  • Charlie Arnett

    Your questioner shows amazing perceptiveness into the ISIS problem. So did your response. What to do then about young people finally opting for risk but deciding to express it through ISIS? Going back to your astute questioner’s comment about a common ideology: is it possible that during those interfaith get-togethers (which s/he so blithely glossed over) some dialog can be initiated toward hammering out (1) an inter-faith narrative (2) that can engage young people wanting adventure? I have in mind dialog between Thoughtful Pastors, Thoughtful Rabbis, and Thoughtful Imams, Maybe they can build a narrative around some common themes such as justice for the helpless in society? But then there needs to be some structure(s) to enable young peoples’ involvement. JFK must have had this kind of thing in mind when he instituted the Peace Corps.

  • Even those of us who have little in terms of power or comfort are afraid to lose what we have by stepping out into something that seems risky. I think in the 1930’s and 1940’s there were a great number of people who knew what it was like to lose livelihoods and comfort, even lives, for a cause. The periods of prosperity have made it less common for us in the U.S. to lose everything we think is necessary for a good life. The causes of the 60’s and 70’s were tinged with overwhelming coercion, losses or disappointing outcomes in my life. The closest I have come to losing everything is/was due to a health condition which appeared as if it fell from the sky (while I thought I was doing everything right) and took all I had relied upon to that point–almost. At least, I knew that all on which I had relied would not save me from this circumstance. Then, I have been beside my daughter as she has gone through the same for half her life.

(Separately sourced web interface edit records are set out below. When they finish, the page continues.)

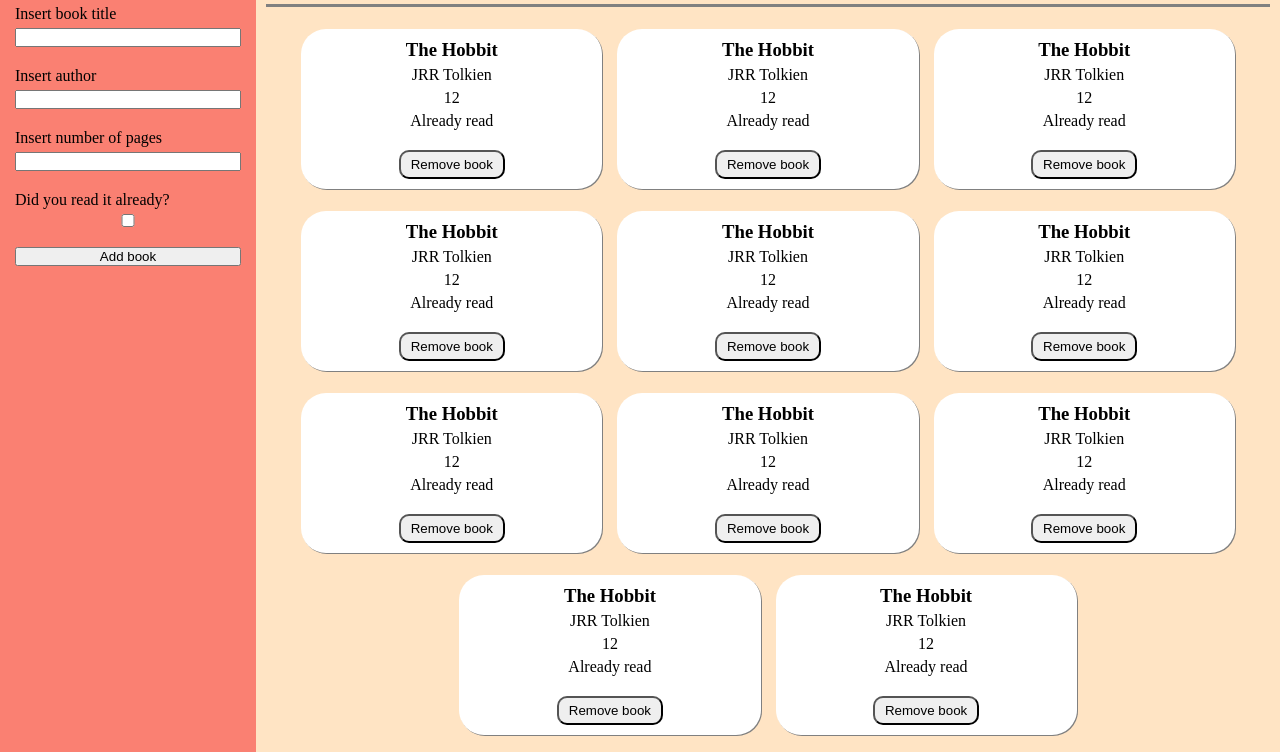
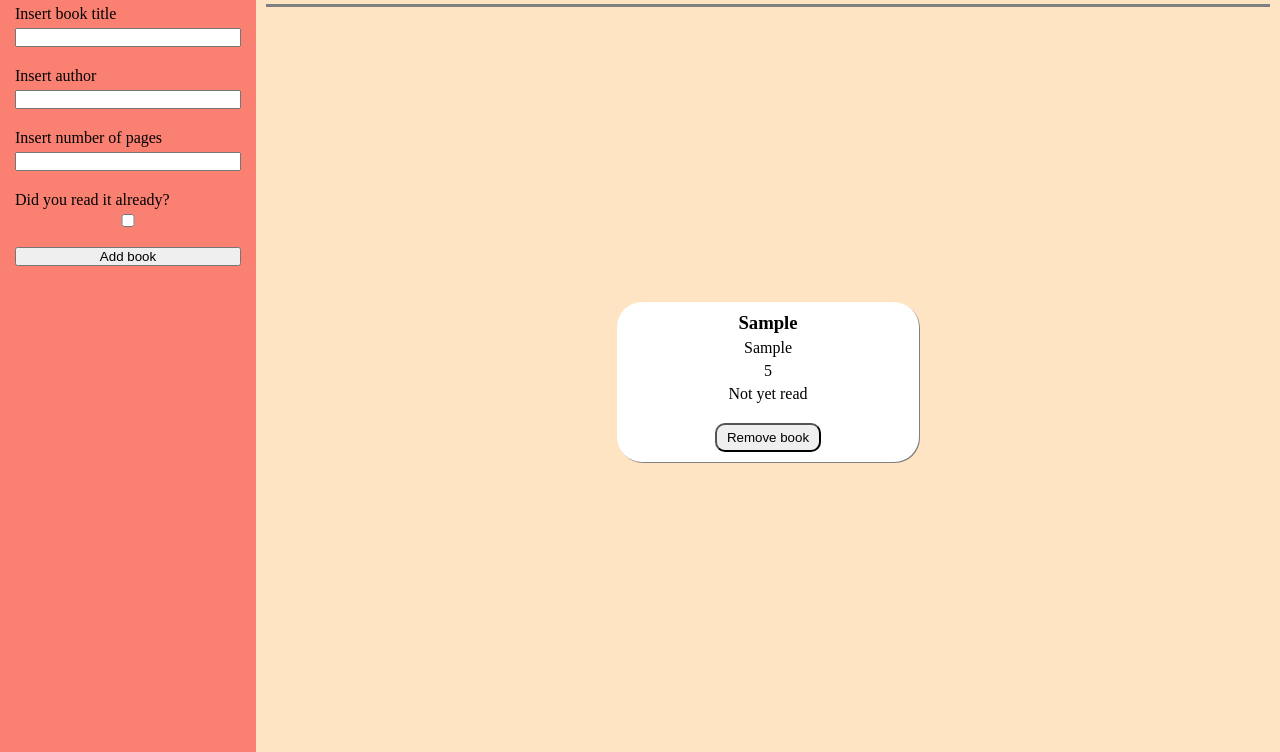
Before and after one commit to decio88/top-library, a website: page index.html in a window 1280 px wide. Both pictures are taken after typing "Sample", "Sample", "5" into the empty fields and a click on the button "Add book". Shown: the part 48-800 px from the top of the page. Drawn offline with Linux system fonts and the light colour scheme.

Commit message:
FEATURE: adding dynamic book card display

```diff
--- a/index.html
+++ b/index.html
@@ -40,7 +40,7 @@
       </div>
       <div class="books-container">
         <h1 id="container-title">My Library</h1>
-        <div class="book">
+        <!-- <div class="book">
           <div class="book-content">
             <h3 class="title">The Hobbit</h3>
             <p class="author">JRR Tolkien</p>
@@ -138,7 +138,7 @@
             <p class="read-status">Already read</p>
           </div>
           <button class="delete-book">Remove book</button>
-        </div>
+        </div> -->
       </div>
     </div>
   </body>
--- a/script.js
+++ b/script.js
@@ -13,14 +13,49 @@
   };
 }
 
+// function to add book divs
+function displayBook(book) {
+  const bookContainer = document.querySelector('.books-container');
+  const bookCard = document.createElement('div');
+  bookCard.classList.add('book');
+  const bookContent = document.createElement('div');
+  bookContent.classList.add('book-content');
+  const title = document.createElement('h3');
+  title.classList.add('title');
+  const author = document.createElement('p');
+  author.classList.add('author');
+  const pages = document.createElement('p');
+  pages.classList.add('pages');
+  const readStatus = document.createElement('p');
+  readStatus.classList.add('read-status');
+  const deleteBtn = document.createElement('button');
+  deleteBtn.classList.add('delete-book');
+  title.textContent = book.title;
+  author.textContent = book.author;
+  pages.textContent = book.pages;
+  if (book.readStatus === 'yes') {
+    readStatus.textContent = 'Already read';
+  } else {
+    readStatus.textContent = 'Not yet read';
+  }
+  deleteBtn.textContent = 'Remove book';
+  bookContent.appendChild(title);
+  bookContent.appendChild(author);
+  bookContent.appendChild(pages);
+  bookContent.appendChild(readStatus);
+  bookCard.appendChild(bookContent);
+  bookCard.appendChild(deleteBtn);
+  bookContainer.appendChild(bookCard);
+}
 function addBookToLibrary(title, author, pages, readStatus) {
   const book = new Book(title, author, pages, readStatus);
   myLibrary.push(book);
+  displayBook(book);
 }
 
-function loopBooks() {
-  myLibrary.forEach((book) => console.log(book.info()));
-}
+// function updateBooks() {
+//   myLibrary.forEach((book) => displayBooks(book));
+// }
 
 function validateForm(event) {
   const title = document.querySelector('#title').value;
```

I think it takes an event such as this or a crisis of faith due to other losses for us to realize that losing your money, home, life, etc. is not the worst. Finding a purpose or being a force for good in spite of the circumstances does give one something to live or die for. My problem is that there are many causes and so little energy. Perhaps ISIS makes it easier for a person who searches to choose the cause and to connect with others who have the same goal. Perhaps my problem is cynicism, mistrust, wanting not to be bothered, or an attitude of “let the younger generations work this out.” In church-speak in my history, one would be counseled “let go and let God.” I don’t really know how that works either.

  • Even those of us who have little in terms of power or comfort are afraid to lose what we have by stepping out into something that seems risky. I think in the 1930’s and 1940’s there were a great number of people who knew what it was like to lose livelihoods and comfort, even lives, for a cause. The periods of prosperity have made it less common for us in the U.S. to lose everything we think is necessary for a good life. The causes of the 60’s and 70’s were tinged with overwhelming coercion, losses or disappointing outcomes in my life. The closest I have come to losing everything is/was due to a health condition which appeared as if it fell from the sky (while I thought I was doing everything right) and took all I had relied upon to that point–almost. At least, I knew that all on which I had relied would not save me from this circumstance. Then, I have been beside my daughter as she has gone through the same for half her life. I think it takes an event such as this or a crisis of faith due to other losses for us to realize that losing your money, home, life, etc. is not the worst. Finding a purpose or being a force for good in spite of the circumstances does give one something to live or die for. My problem is that there are many causes and so little energy. Perhaps ISIS makes it easier for a person who searches to choose the cause and to connect with others who have the same goal. Perhaps my problem is cynicism, mistrust, wanting not to be bothered, or an attitude of “let the younger generations work this out.” In church-speak in my history, one would be counseled “let go and let God.” I don’t really know how that works either.